There’s a lesson in the recent past that serves as a reminder for the ways in which people can transcend these politics of division.

Thursday, January 12, 2017

Fighting for Techdirt and All Independent Media

Anyone who’s followed Techdirt’s reporting and analysis over the years knows how vital this news outlet has been when it comes to clearing the fog that often clouds policy debates about Net Neutrality, broadband access, spectrum allocation, copyright reform and media ownership.

Founder Mike Masnick’s incisive reporting and commentary during the fight against the SOPA and PIPA legislation — which would have allowed the film and recording industries to black out huge tracts of internet content without due process — undercut Hollywood’s bogus claims in support of these bad bills.


Wednesday, December 07, 2016

A Chance to Reinvent Local Media and Combat Fake News

Most voting-age Americans list local news as a primary source for political information — an important statistic in a year when more than 125 million of us voted in a presidential race where honesty was in short supply while fake news ran rampant on social media.

Often our ability to separate fact from fiction about competing candidates rests on what we learn about them from credible news sources. If you’re like many voters, you found answers in your local news — be it the paper that arrives on your front step each day, the radio station you listen to during morning commutes or the 11 p.m. newscast before you tuck in for the night.

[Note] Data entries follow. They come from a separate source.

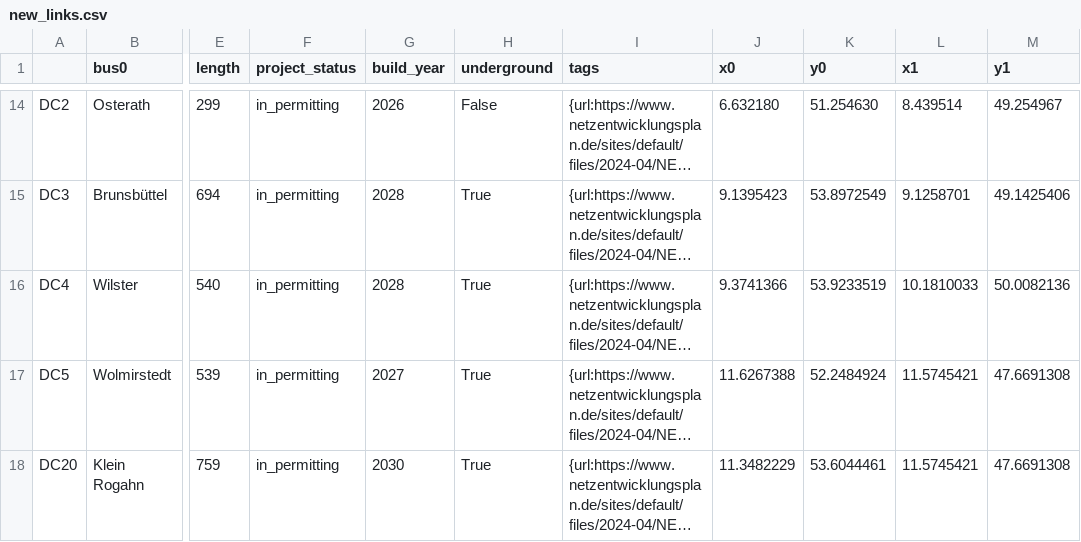
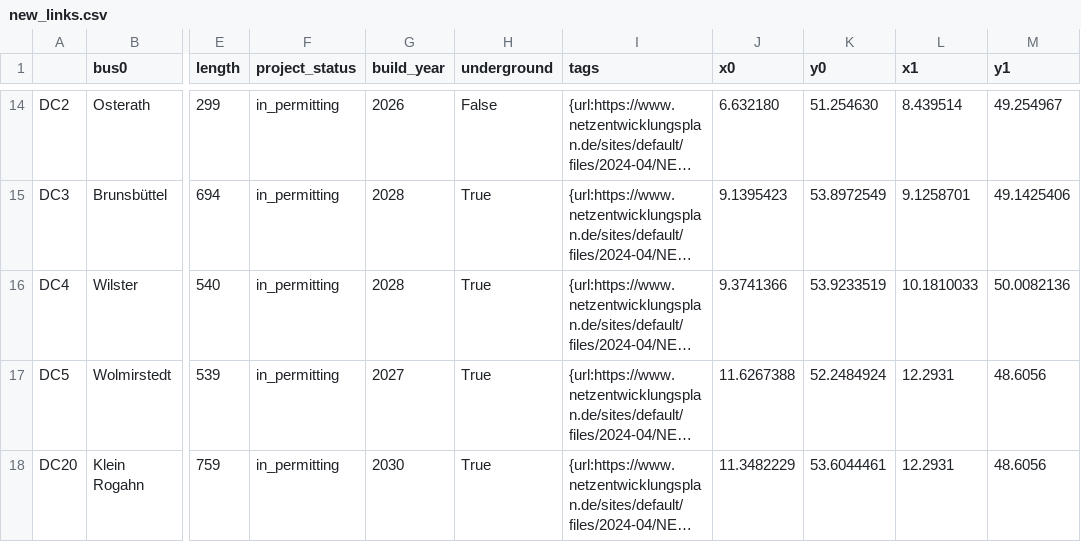
Before and after one commit to PyPSA/pypsa-eur, a CSV file: data/transmission_projects/nep/new_links.csv, drawn as a sheet; only a part is shown, gaps mark what is left out; long unchanged cells end in …; the diff names each change by its address in the sheet, - before the commit and + after, or states it on an @@ line.

```diff
--- a/data/transmission_projects/nep/new_links.csv
+++ b/data/transmission_projects/nep/new_links.csv
-L17:L18 (x1): 11.5745421
+L17:L18 (x1): 12.2931
-M17:M18 (y1): 47.6691308
+M17:M18 (y1): 48.6056
```
Also changed, not shown: data/transmission_projects/manual/new_links.csv, data/versions.csv, 27 other files.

Thursday, November 24, 2016

Filling the Swamp: Trump's Plan to Turn Over the FCC to Telecom Industry Insiders

One of Donald Trump's top tech policy advisers has a plan: Do away with the main agency that protects the rights of internet users and media consumers in America.

You heard that right. Mark Jamison, who Trump chose to help oversee the tech-policy transition team, thinks that getting rid of the Federal Communications Commission would be a good thing for this country.

"Most of the original motivations for having an FCC have gone away," Jamison wrote last month, claiming that a heavily consolidated media marketplace would discipline itself to benefit ordinary people.

He's dead wrong.